Kerber joins GSA to lead cloud credential program
A new, but familiar face is coming to government to run the Federal Cloud Credential Identity Exchange (FCCX) at the policy level.
Jennifer Kerber will join the General Services Administration in its Office of Citizen Services and Innovative Technologies, sources confirmed.
This will be Kerber’s first stint in government, but she’s been in the federal community for more than a decade. Kerber comes to GSA from the Government Transformation Initiative, where she served as executive director since April 2013.
Sources say GTI, which has been focused on the financial transformation of the federal government to make it more efficient and effective, will go dormant for several reasons, including its chairman David Walker’s decision to run for Lt. Governor of Connecticut.
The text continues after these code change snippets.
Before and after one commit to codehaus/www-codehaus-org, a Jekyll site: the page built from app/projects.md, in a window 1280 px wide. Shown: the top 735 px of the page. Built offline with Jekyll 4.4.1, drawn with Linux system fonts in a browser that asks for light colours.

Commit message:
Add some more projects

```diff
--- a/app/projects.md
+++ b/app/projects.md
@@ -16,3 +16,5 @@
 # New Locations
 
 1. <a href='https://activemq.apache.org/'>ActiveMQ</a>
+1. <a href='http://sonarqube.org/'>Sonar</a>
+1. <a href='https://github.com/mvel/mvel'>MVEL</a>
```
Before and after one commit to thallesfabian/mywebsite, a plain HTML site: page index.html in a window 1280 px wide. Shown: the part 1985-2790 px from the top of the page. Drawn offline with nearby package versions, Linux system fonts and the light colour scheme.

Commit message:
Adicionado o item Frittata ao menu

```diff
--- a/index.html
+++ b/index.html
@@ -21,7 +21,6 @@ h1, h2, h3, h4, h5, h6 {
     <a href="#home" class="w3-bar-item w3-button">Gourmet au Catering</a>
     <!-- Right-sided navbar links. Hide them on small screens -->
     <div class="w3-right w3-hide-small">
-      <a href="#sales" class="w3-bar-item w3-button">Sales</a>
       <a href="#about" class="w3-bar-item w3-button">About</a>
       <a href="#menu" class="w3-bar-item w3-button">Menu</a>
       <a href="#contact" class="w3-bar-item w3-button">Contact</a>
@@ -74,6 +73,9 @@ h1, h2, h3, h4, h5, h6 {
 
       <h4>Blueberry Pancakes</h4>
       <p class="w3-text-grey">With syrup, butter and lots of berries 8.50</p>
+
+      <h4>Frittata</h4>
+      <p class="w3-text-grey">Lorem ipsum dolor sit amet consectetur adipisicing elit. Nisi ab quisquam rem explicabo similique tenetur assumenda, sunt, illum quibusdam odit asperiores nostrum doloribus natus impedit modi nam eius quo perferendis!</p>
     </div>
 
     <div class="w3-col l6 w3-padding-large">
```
As the director of the FCCX, Kerber will work in partnership with the Postal Service, NIST and other agency partners of the program. Kerber is replacing Katie Lewin, who retired in March and now works for CSC.
Kerber comes to GSA to run the FCCX program at a critical time. Postal Service is expected to launch the first iteration of the credential exchange this spring.
Prior to GTI, Kerber spent 8 ½ years at TechAmerica, including the last nine months of her time there as president of the TechAmerica Foundation.
Kerber also has worked for Jefferson Consulting Group.
Also on the move at GSA is Sonny Hashmi. The acting CIO since January and deputy CIO since January 2011, Hashmi ascended to the permanent top technology spot this week.
“The advice I would extend is something that was once passed along to me: ‘The bigger the job, the more distractions there are. Staying focused on what is actually being achieved is what matters. Try to look back on any given day, week, or month and be able to say ‘Here’s what we got done,'” said Coleman, who is now a client executive vice president at AT&T Government Solutions, in an email to Federal News Radio.
Senate committee pushes back on funding cut to NSTIC
The other bit of good news for federal identity efforts came from Senate lawmakers, who reversed their House counterparts in funding the National Strategy for Trusted Identities in Cyberspace effort for 2015.
House lawmakers are showing signs of losing their patience with the NSTIC program after only two years when they cut its funding to $5.9 million from $16.5 million next year.
“Given the lack of progress associated with the pilots funded thus far, the recommended amount only supports ongoing programmatic efforts and does not include the second year of funding for fiscal year 2014 grant awardees or funds to award new grants in fiscal year 2015. NIST shall provide a report to the Committee within 120 days of enactment of this Act regarding the status of each of the pilots funded and milestones achieved, the near-term plans for continuing this program, and proposed future efforts. NIST shall use the remaining $10,600,000 proposed for NSTIC to enhance research and standards activities in its core lab programs,” the House report stated.
The House passed the Commerce, Justice and Science 2015 appropriations bill on May 30.
But Senate Appropriations Committee approved the CJS bill with the full $16.5 million going to NSTIC.
First, the full Senate must pass the CJS bill with the provision, and then the two houses of Congress must agree to a final bill. But the fact the Senate committee didn’t go with the House cut is an important milestone.
Along with the funding for NSTIC, the Senate committee also approved $401 million for the FBI’s next generation cybersecurity initiative and $159 million for the National Science Foundation’s comprehensive national cybersecurity initiative.
IT Job of the Week
The Labor Department’s modernization effort is looking for a new leader. The agency has a job opening for an associate deputy CIO, who will plan, direct and facilitate key elements of the department’s IT modernization project. It’s a major program and multiyear effort to consolidate numerous IT infrastructures within Labor, which will result in shared services that are common among the agencies.
Applications are due June 27.